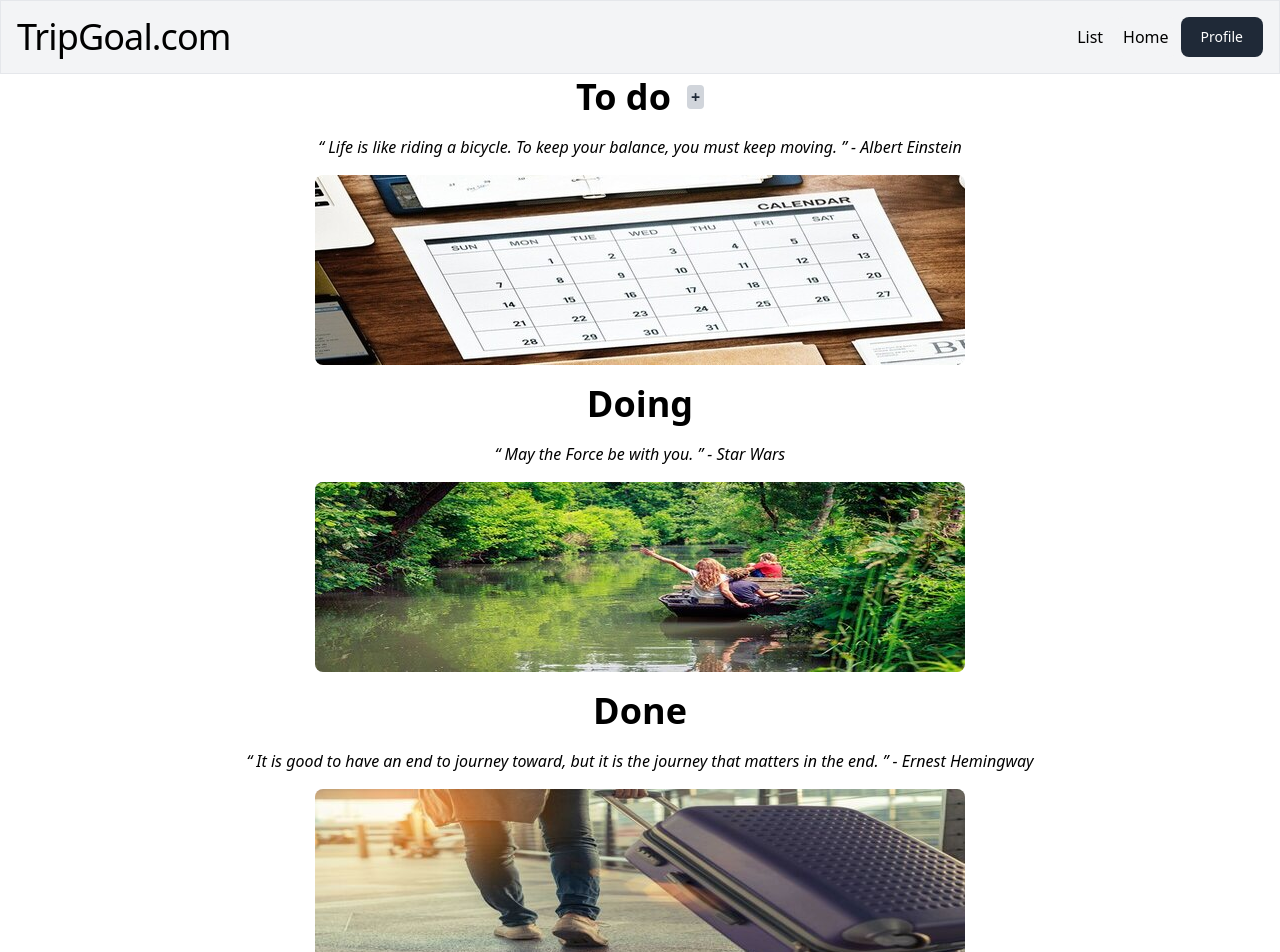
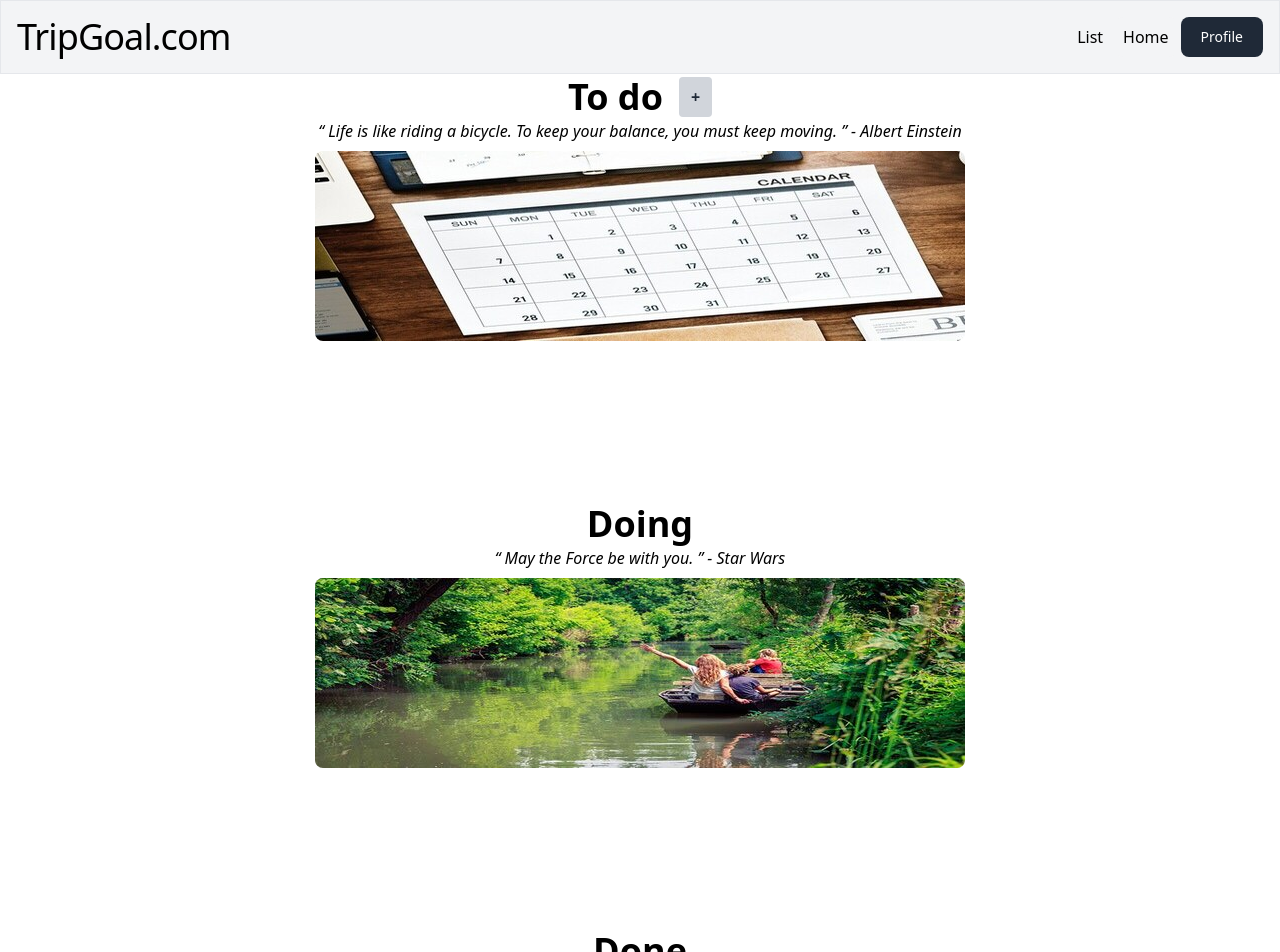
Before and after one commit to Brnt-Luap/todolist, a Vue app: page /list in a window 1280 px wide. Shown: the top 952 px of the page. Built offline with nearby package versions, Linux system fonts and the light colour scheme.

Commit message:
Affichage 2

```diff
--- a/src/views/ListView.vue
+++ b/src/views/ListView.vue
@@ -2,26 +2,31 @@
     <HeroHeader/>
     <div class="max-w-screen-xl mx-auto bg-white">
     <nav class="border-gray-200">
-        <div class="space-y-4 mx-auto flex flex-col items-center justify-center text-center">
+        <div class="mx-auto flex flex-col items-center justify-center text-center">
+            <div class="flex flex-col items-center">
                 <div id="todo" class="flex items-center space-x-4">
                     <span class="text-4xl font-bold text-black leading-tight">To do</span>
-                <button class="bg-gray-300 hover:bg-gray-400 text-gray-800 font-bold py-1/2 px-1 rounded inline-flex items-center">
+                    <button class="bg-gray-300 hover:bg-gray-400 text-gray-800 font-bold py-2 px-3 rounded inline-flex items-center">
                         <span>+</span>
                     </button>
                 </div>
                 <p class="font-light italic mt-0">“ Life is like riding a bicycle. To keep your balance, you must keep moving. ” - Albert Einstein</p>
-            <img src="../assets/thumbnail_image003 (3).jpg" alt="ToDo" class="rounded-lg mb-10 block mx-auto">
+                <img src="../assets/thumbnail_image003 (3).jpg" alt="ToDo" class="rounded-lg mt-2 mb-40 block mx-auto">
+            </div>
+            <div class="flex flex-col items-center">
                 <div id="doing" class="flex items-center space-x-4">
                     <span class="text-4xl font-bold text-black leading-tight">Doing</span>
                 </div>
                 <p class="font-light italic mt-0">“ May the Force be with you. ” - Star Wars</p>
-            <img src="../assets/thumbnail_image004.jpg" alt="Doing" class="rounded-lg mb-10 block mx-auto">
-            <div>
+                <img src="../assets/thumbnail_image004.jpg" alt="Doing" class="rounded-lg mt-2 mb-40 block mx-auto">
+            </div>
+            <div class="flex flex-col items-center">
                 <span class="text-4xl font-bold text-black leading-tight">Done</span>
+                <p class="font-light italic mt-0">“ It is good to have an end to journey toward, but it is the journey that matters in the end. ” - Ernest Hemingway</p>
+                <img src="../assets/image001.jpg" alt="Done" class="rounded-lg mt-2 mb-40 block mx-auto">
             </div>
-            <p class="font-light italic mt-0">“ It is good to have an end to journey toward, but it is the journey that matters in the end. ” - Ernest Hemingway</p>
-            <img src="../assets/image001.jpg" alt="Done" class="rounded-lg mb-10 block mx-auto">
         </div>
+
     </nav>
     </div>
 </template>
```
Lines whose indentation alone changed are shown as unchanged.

_Exercise aim_:
From the listing above, return each line with the word "rounded".

_Output for this exercise_:
-                <button class="bg-gray-300 hover:bg-gray-400 text-gray-800 font-bold py-1/2 px-1 rounded inline-flex items-center">
+                    <button class="bg-gray-300 hover:bg-gray-400 text-gray-800 font-bold py-2 px-3 rounded inline-flex items-center">
-            <img src="../assets/thumbnail_image003 (3).jpg" alt="ToDo" class="rounded-lg mb-10 block mx-auto">
+                <img src="../assets/thumbnail_image003 (3).jpg" alt="ToDo" class="rounded-lg mt-2 mb-40 block mx-auto">
-            <img src="../assets/thumbnail_image004.jpg" alt="Doing" class="rounded-lg mb-10 block mx-auto">
+                <img src="../assets/thumbnail_image004.jpg" alt="Doing" class="rounded-lg mt-2 mb-40 block mx-auto">
+                <img src="../assets/image001.jpg" alt="Done" class="rounded-lg mt-2 mb-40 block mx-auto">
-            <img src="../assets/image001.jpg" alt="Done" class="rounded-lg mb-10 block mx-auto">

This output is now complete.